In the middle we find the USA today or perhaps Sweden. Britain just went through political turmoil over too much of the group in Brussels deciding for them. Small, localized, rebellions are taking place today (April, 2021) over groupthink controlling the choices and movement of the population during a flu virus outbreak.

In the middle we find the USA today or perhaps Sweden. Britain just went through political turmoil over too much of the group in Brussels deciding for them. Small, localized, rebellions are taking place today (April, 2021) over groupthink controlling the choices and movement of the population during a flu virus outbreak.

## Measurement

Measurement

Now, here is the punchline: Every one of the choices made by billions of humans either required or actually benefited from measurement. Those who prosper are those who can measure the difference between choices. Sometimes the choice resists measurement. Some measurement involves different choices over time. Sometimes choice measurement is dynamic or operating on moving targets or interdependent choices. Often the measurement is non-linear, perhaps requiring approximation. No one said making choices is easy. But the most important part, the reason any of those measurements or approximations are even close to accurate, is that those measurements are made by the person most affected, the one who must make the choice and live with the consequences.
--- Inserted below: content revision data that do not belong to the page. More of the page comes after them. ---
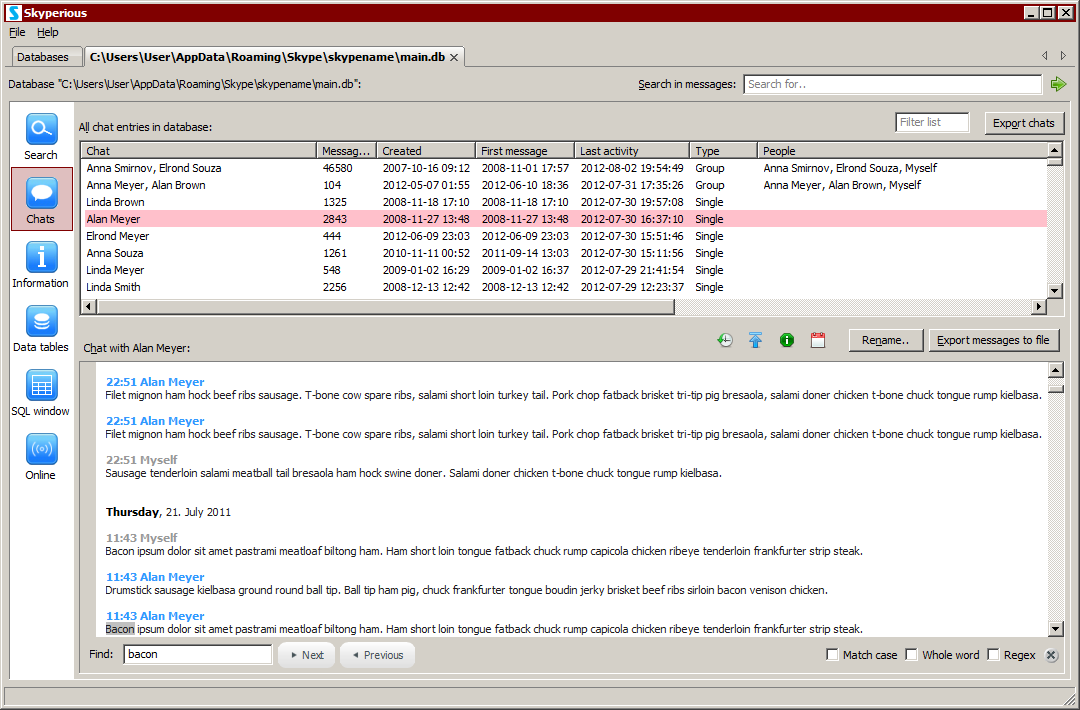
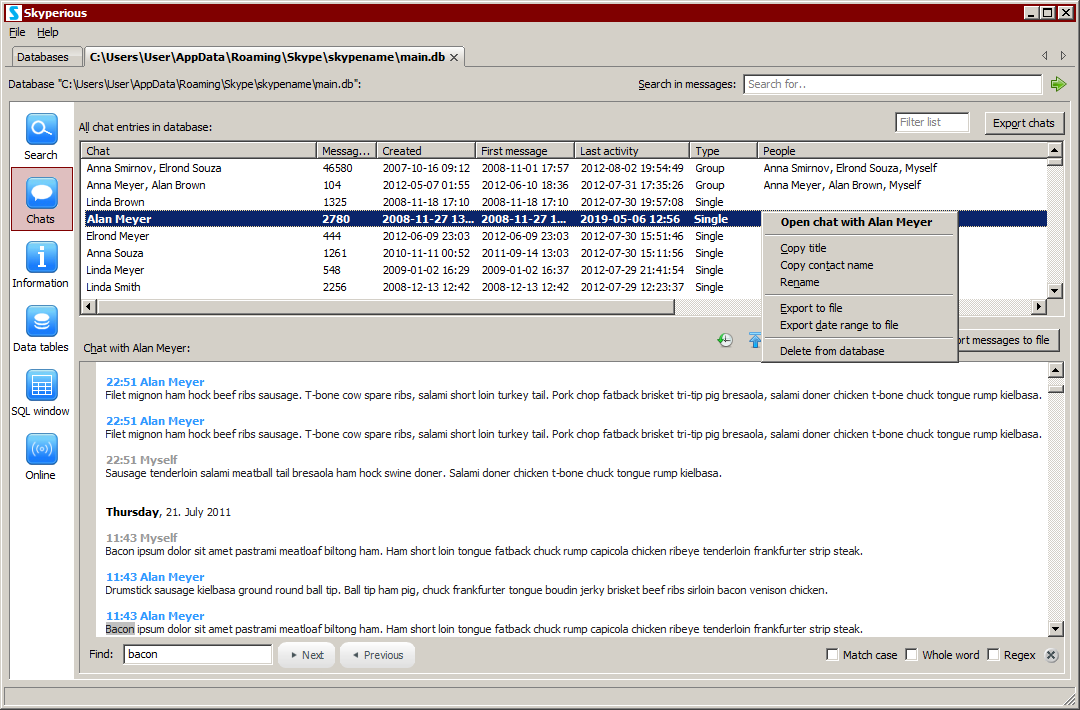
Updated texts and links and screenshots to v4.5.

Changed region(s): [[0.0611, 0.2789, 0.9778, 0.5268]]

diff --git a/index.html b/index.html
@@ -45,9 +45,9 @@
           <a href="https://github.com/suurjaak/Skyperious">View the Project on GitHub <small>suurjaak/Skyperious</small></a>
         </p>
         <ul>
-          <li><a href="https://erki.lap.ee/downloads/Skyperious/skyperious_4.4_setup.exe">Download <strong>Setup</strong></a></li>
-          <li><a href="https://erki.lap.ee/downloads/Skyperious/skyperious_4.4_x64_setup.exe">Download <strong>64bit Setup</strong></a></li>
-          <li><a href="https://erki.lap.ee/downloads/Skyperious/skyperious_4.4-src.zip">Download <strong>Source</strong></a></li>
+          <li><a href="https://erki.lap.ee/downloads/Skyperious/skyperious_4.5_setup.exe">Download <strong>Setup</strong></a></li>
+          <li><a href="https://erki.lap.ee/downloads/Skyperious/skyperious_4.5_x64_setup.exe">Download <strong>64bit Setup</strong></a></li>
+          <li><a href="https://erki.lap.ee/downloads/Skyperious/skyperious_4.5-src.zip">Download <strong>Source</strong></a></li>
         </ul>
       </header>
 
@@ -133,7 +133,7 @@ Skyperious offers a number of options from the command line:
   search "query" FILE        search Skype databases for messages or data
   sync FILE                  download new messages from Skype online service
   create FILE [-u user]      create new Skype database, blank or from a Skype source
-  merge FILE1 FILE2          merge two or more Skype databases into a new database
+  merge FILE FILE ...        merge two or more Skype databases into a new database
   diff FILE1 FILE2           compare chat history in two Skype databases
   gui [FILE]                 launch Skyperious graphical program (default option)
 </pre>

diff --git a/changelog.html b/changelog.html
@@ -40,14 +40,24 @@
           <a href="https://github.com/suurjaak/Skyperious">View the Project on GitHub <small>suurjaak/Skyperious</small></a>
         </p>
         <ul>
-          <li><a href="https://erki.lap.ee/downloads/Skyperious/skyperious_4.4_setup.exe">Download <strong>Setup</strong></a></li>
-          <li><a href="https://erki.lap.ee/downloads/Skyperious/skyperious_4.4_x64_setup.exe">Download <strong>64bit Setup</strong></a></li>
-          <li><a href="https://erki.lap.ee/downloads/Skyperious/skyperious_4.4-src.zip">Download <strong>Source</strong></a></li>
+          <li><a href="https://erki.lap.ee/downloads/Skyperious/skyperious_4.5_setup.exe">Download <strong>Setup</strong></a></li>
+          <li><a href="https://erki.lap.ee/downloads/Skyperious/skyperious_4.5_x64_setup.exe">Download <strong>64bit Setup</strong></a></li>
+          <li><a href="https://erki.lap.ee/downloads/Skyperious/skyperious_4.5-src.zip">Download <strong>Source</strong></a></li>
         </ul>
       </header>
 
       <section>
         <h2>Changelog</h2>
+
+        <h4>v4.5, 2021-02-09:</h4>
+        <ul>
+          <li>added option to change Skype online account username</li>
+          <li>added option to delete chats from the database</li>
+          <li>improved detection of duplicate messages on merging (issue #93)</li>
+          <li>fixed new contacts not being inserted on merge (issue #93)</li>
+          <li>fixed inserting duplicate chats on command-line merge with 2+ databases (issue #93)</li>
+        </ul>
+        <br />
 
         <h4>v4.4, 2021-01-18:</h4>
         <ul>

diff --git a/help.html b/help.html
@@ -45,9 +45,9 @@
           <a href="https://github.com/suurjaak/Skyperious">View the Project on GitHub <small>suurjaak/Skyperious</small></a>
         </p>
         <ul>
-          <li><a href="https://erki.lap.ee/downloads/Skyperious/skyperious_4.4_setup.exe">Download <strong>Setup</strong></a></li>
-          <li><a href="https://erki.lap.ee/downloads/Skyperious/skyperious_4.4_x64_setup.exe">Download <strong>64bit Setup</strong></a></li>
-          <li><a href="https://erki.lap.ee/downloads/Skyperious/skyperious_4.4-src.zip">Download <strong>Source</strong></a></li>
+          <li><a href="https://erki.lap.ee/downloads/Skyperious/skyperious_4.5_setup.exe">Download <strong>Setup</strong></a></li>
+          <li><a href="https://erki.lap.ee/downloads/Skyperious/skyperious_4.5_x64_setup.exe">Download <strong>64bit Setup</strong></a></li>
+          <li><a href="https://erki.lap.ee/downloads/Skyperious/skyperious_4.5-src.zip">Download <strong>Source</strong></a></li>
         </ul>
       </header>
       <section>
@@ -404,8 +404,6 @@ automatically. Last database in the list will be used as base for comparison.
 positional arguments:
   FILE                  two or merge Skype databases to merge
                         (supports * wildcards)
-  FILE1       first Skype database
-  FILE2       second Skype database, or more
 
 optional arguments:
   -h, --help            show this help message and exit

diff --git a/downloads.html b/downloads.html
@@ -40,9 +40,9 @@
           <a href="https://github.com/suurjaak/Skyperious">View the Project on GitHub <small>suurjaak/Skyperious</small></a>
         </p>
         <ul>
-          <li><a href="https://erki.lap.ee/downloads/Skyperious/skyperious_4.4_setup.exe">Download <strong>Setup</strong></a></li>
-          <li><a href="https://erki.lap.ee/downloads/Skyperious/skyperious_4.4_x64_setup.exe">Download <strong>64bit Setup</strong></a></li>
-          <li><a href="https://erki.lap.ee/downloads/Skyperious/skyperious_4.4-src.zip">Download <strong>Source</strong></a></li>
+          <li><a href="https://erki.lap.ee/downloads/Skyperious/skyperious_4.5_setup.exe">Download <strong>Setup</strong></a></li>
+          <li><a href="https://erki.lap.ee/downloads/Skyperious/skyperious_4.5_x64_setup.exe">Download <strong>64bit Setup</strong></a></li>
+          <li><a href="https://erki.lap.ee/downloads/Skyperious/skyperious_4.5-src.zip">Download <strong>Source</strong></a></li>
         </ul>
       </header>
       <section>

diff --git a/faq.html b/faq.html
@@ -40,9 +40,9 @@
           <a href="https://github.com/suurjaak/Skyperious">View the Project on GitHub <small>suurjaak/Skyperious</small></a>
         </p>
         <ul>
-          <li><a href="https://erki.lap.ee/downloads/Skyperious/skyperious_4.4_setup.exe">Download <strong>Setup</strong></a></li>
-          <li><a href="https://erki.lap.ee/downloads/Skyperious/skyperious_4.4_x64_setup.exe">Download <strong>64bit Setup</strong></a></li>
-          <li><a href="https://erki.lap.ee/downloads/Skyperious/skyperious_4.4-src.zip">Download <strong>Source</strong></a></li>
+          <li><a href="https://erki.lap.ee/downloads/Skyperious/skyperious_4.5_setup.exe">Download <strong>Setup</strong></a></li>
+          <li><a href="https://erki.lap.ee/downloads/Skyperious/skyperious_4.5_x64_setup.exe">Download <strong>64bit Setup</strong></a></li>
+          <li><a href="https://erki.lap.ee/downloads/Skyperious/skyperious_4.5-src.zip">Download <strong>Source</strong></a></li>
         </ul>
       </header>
       <section>

diff --git a/install.html b/install.html
@@ -47,9 +47,9 @@
           <a href="https://github.com/suurjaak/Skyperious">View the Project on GitHub <small>suurjaak/Skyperious</small></a>
         </p>
         <ul>
-          <li><a href="https://erki.lap.ee/downloads/Skyperious/skyperious_4.4_setup.exe">Download <strong>Setup</strong></a></li>
-          <li><a href="https://erki.lap.ee/downloads/Skyperious/skyperious_4.4_x64_setup.exe">Download <strong>64bit Setup</strong></a></li>
-          <li><a href="https://erki.lap.ee/downloads/Skyperious/skyperious_4.4-src.zip">Download <strong>Source</strong></a></li>
+          <li><a href="https://erki.lap.ee/downloads/Skyperious/skyperious_4.5_setup.exe">Download <strong>Setup</strong></a></li>
+          <li><a href="https://erki.lap.ee/downloads/Skyperious/skyperious_4.5_x64_setup.exe">Download <strong>64bit Setup</strong></a></li>
+          <li><a href="https://erki.lap.ee/downloads/Skyperious/skyperious_4.5-src.zip">Download <strong>Source</strong></a></li>
         </ul>
       </header>
       <section>

diff --git a/screens.html b/screens.html
@@ -35,9 +35,9 @@
           <a href="https://github.com/suurjaak/Skyperious">View the Project on GitHub <small>suurjaak/Skyperious</small></a>
         </p>
         <ul>
-          <li><a href="https://erki.lap.ee/downloads/Skyperious/skyperious_4.4_setup.exe">Download <strong>Setup</strong></a></li>
-          <li><a href="https://erki.lap.ee/downloads/Skyperious/skyperious_4.4_x64_setup.exe">Download <strong>64bit Setup</strong></a></li>
-          <li><a href="https://erki.lap.ee/downloads/Skyperious/skyperious_4.4-src.zip">Download <strong>Source</strong></a></li>
+          <li><a href="https://erki.lap.ee/downloads/Skyperious/skyperious_4.5_setup.exe">Download <strong>Setup</strong></a></li>
+          <li><a href="https://erki.lap.ee/downloads/Skyperious/skyperious_4.5_x64_setup.exe">Download <strong>64bit Setup</strong></a></li>
+          <li><a href="https://erki.lap.ee/downloads/Skyperious/skyperious_4.5-src.zip">Download <strong>Source</strong></a></li>
         </ul>
       </header>
       <section>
The last graphic was a static representation, a snapshot of one set of choices at a particular time. In real life the graphic is a representation of the sort of choice matrix everyone on the planet faces every second of every day. Watching the shape of that graphic change in real time as the decision-making heart of society pulses is to grasp the true meaning of the words "all outcomes are not equal." Contemplate the impossibility of a central authority “optimizing” by simultaneously making all those calculations for billions of people.

The last graphic was a static representation, a snapshot of one set of choices at a particular time. In real life the graphic is a representation of the sort of choice matrix everyone on the planet faces every second of every day. Watching the shape of that graphic change in real time as the decision-making heart of society pulses is to grasp the true meaning of the words "all outcomes are not equal." Contemplate the impossibility of a central authority “optimizing” by simultaneously making all those calculations for billions of people.

It is the rich diversity of outcomes, managed for better or worse, by the individuals most affected - themselves - which make our world vibrant, prosperous and interesting. The alternative is management by committee deciding what is “fair.” This results in a new definition of “fair” by people who think they can teach bowling balls to fly.

## What “fair” is not

What “fair” is not

Enough for now. We have not yet discovered what “fair” is. We have only discovered what it is not for the individual. We have much work to do. Suppose, unlike coins, people are connected to each other. Is there a “fair” for the group? How is that achieved? Are there circumstances when a clean definition of “fair” is irrelevant? Who gets to decide? Are there conditions when measurement is never required? If some group wants “fair” for itself or some other favored group, how much is that group willing to pay to achieve that end? Is it moral to form a political party to elect people empowered to take an excess of “fair” from one person and give that excess to another? If so, how long can that Robin Hood operation survive?

Heady questions, all... [to be continued]

Heady questions, all... [to be continued]